Lightly grease two 8x8 square baking pans OR one 9x13 baking pan with pan spray and line the pans with a strip of parchment. I recommend spraying the pans once more to grease the parchment.
Add 1/2 cup water to the bowl of a stand mixer fitted with the whisk attachment. Sprinkle the gelatin over the water and immediately stir to moisten any dry gelatin if necessary. Set the gelatin mixture aside to bloom while you make the allulose syrup.
In a medium heavy-bottomed saucepan, cook the allulose and the remaining 3/4 cup water, undisturbed, to 240 degrees F on a candy thermometer (soft ball stage). Pro tip: Keep a pastry brush in a cup of water next to the stove and periodically use it to wash down any crystallization that forms on the sides of the pan while the syrup cooks.
Once the allulose syrup reaches 240 degrees F, carefully add the hot syrup to the gelatin mixture in the bowl of the stand mixer. Start the mixer on low and run it while you add the vanilla and salt. Turn the mixer speed up to medium and whip until the marshmallow begins to thicken and lighten in color. At this point, you can turn the mixer up to high speed without the liquid making a giant mess. Whip on high for at least 10 minutes. You will know it's done when the marshmallow is VERY thick, glossy, cool to the touch, and holds firm peaks.
Working quickly, use a rubber spatula to scrape the marshmallow into the prepared pans. Use an offset spatula to smooth the surface as much as possible (you can oil both spatulas to help prevent sticking if you want to). Allow the marshmallows to set for at least four hours or overnight.
Using a blender, grind the additional allulose for dusting until it's the consistency of confectioners sugar.
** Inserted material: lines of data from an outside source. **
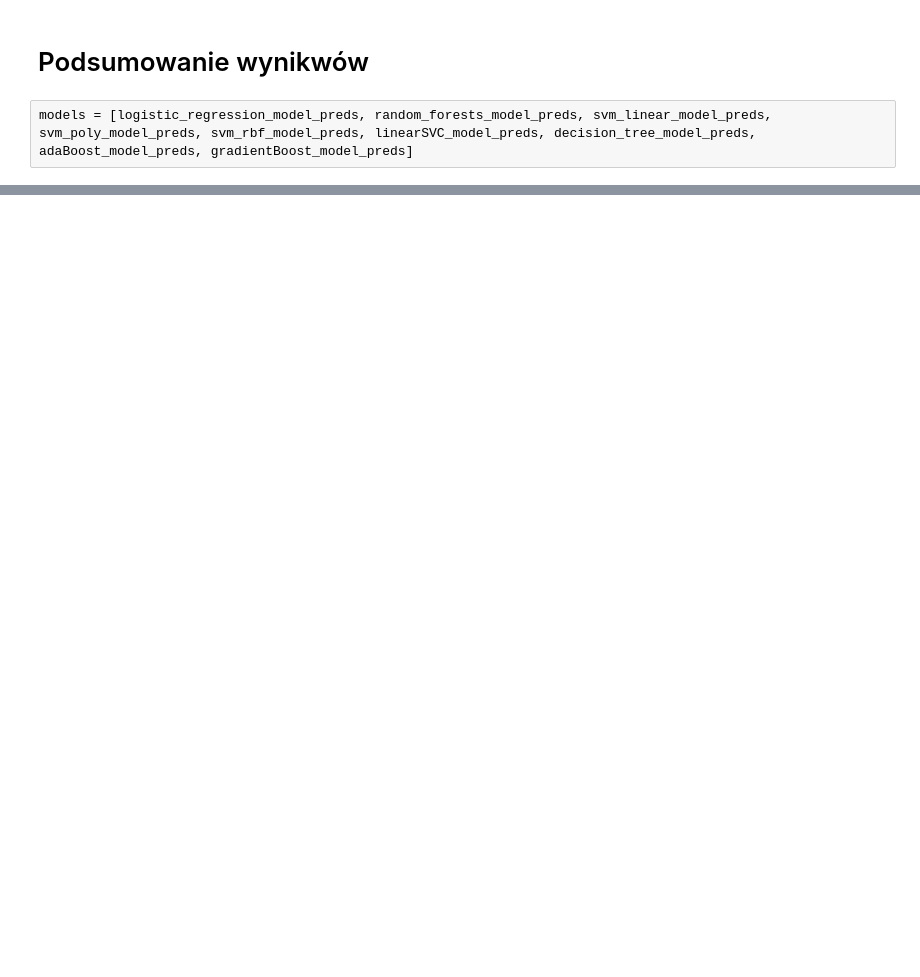
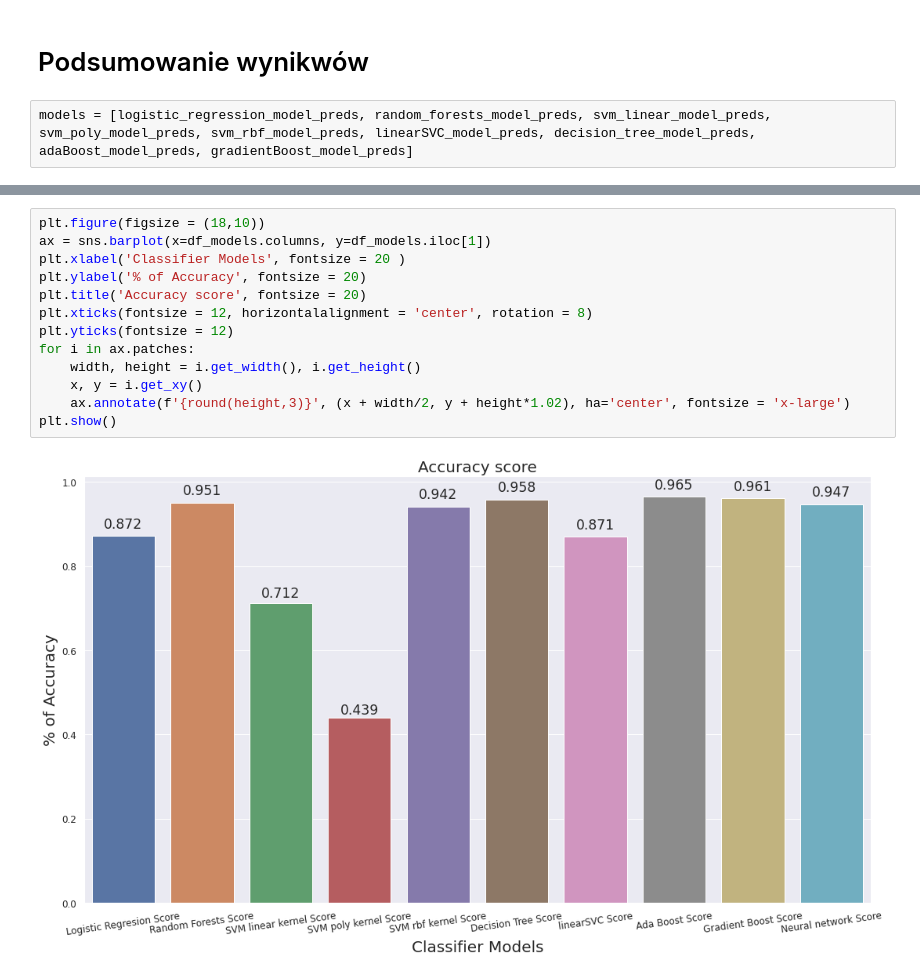
Before and after one commit to karolinaprygiel/ai-project, a Jupyter notebook: satisfaction_prediction.ipynb, the cells around one changed output, grey strips where cells are left out. Drawn from its saved outputs; the diff is of its cells as text; blank space fills up the shorter version.

```diff
--- a/satisfaction_prediction.ipynb
+++ b/satisfaction_prediction.ipynb
@@ -1362,0 +1432,15 @@ plt.show()
+# %%
+plt.figure(figsize = (18,10))
+ax = sns.barplot(x=df_models.columns, y=df_models.iloc[1])
+plt.xlabel('Classifier Models', fontsize = 20 )
+plt.ylabel('% of Accuracy', fontsize = 20)
+plt.title('Accuracy score', fontsize = 20)
+plt.xticks(fontsize = 12, horizontalalignment = 'center', rotation = 8)
+plt.yticks(fontsize = 12)
+for i in ax.patches:
+    width, height = i.get_width(), i.get_height()
+    x, y = i.get_xy()
+    ax.annotate(f'{round(height,3)}', (x + width/2, y + height*1.02), ha='center', fontsize = 'x-large')
+plt.show()
+# %% [output]
+[figure, added]
```
Also changed, not shown: parts of 26 cells of this notebook.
I use 1/4 cup of allulose and grind it in my Nutribullet.
Use the parchment paper to lift the marshmallow out of the pans. Using an oiled knife, trim the edges and then slice the marshmallows into strips. Dust the surfaces of each marshmallow strip with the powdered allulose. Then slice the marshmallow strips into squares and dust the cut sides. I find that I don't need to oil the knife when I cut the strips into squares.
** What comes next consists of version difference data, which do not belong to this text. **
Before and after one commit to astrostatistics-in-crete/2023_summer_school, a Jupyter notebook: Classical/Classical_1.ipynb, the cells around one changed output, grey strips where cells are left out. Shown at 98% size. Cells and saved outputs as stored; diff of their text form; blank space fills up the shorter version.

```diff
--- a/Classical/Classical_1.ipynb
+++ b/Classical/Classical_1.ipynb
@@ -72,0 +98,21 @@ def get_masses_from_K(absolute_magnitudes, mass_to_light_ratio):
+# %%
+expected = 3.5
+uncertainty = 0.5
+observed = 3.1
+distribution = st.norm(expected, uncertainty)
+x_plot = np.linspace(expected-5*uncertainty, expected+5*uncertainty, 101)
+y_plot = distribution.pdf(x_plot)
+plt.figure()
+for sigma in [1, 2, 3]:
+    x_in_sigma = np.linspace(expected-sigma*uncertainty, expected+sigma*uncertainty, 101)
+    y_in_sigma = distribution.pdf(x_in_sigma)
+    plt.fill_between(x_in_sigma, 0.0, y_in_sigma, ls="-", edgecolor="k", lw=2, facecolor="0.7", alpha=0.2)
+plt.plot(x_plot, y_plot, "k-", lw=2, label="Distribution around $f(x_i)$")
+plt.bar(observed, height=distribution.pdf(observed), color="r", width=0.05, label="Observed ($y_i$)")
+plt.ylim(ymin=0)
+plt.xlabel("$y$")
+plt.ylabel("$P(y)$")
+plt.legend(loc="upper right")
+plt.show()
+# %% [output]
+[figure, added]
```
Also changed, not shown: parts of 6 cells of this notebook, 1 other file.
Store the marshmallows in an airtight container. Or, lightly cover the container with a paper towel and allow them to dry out overnight, undisturbed.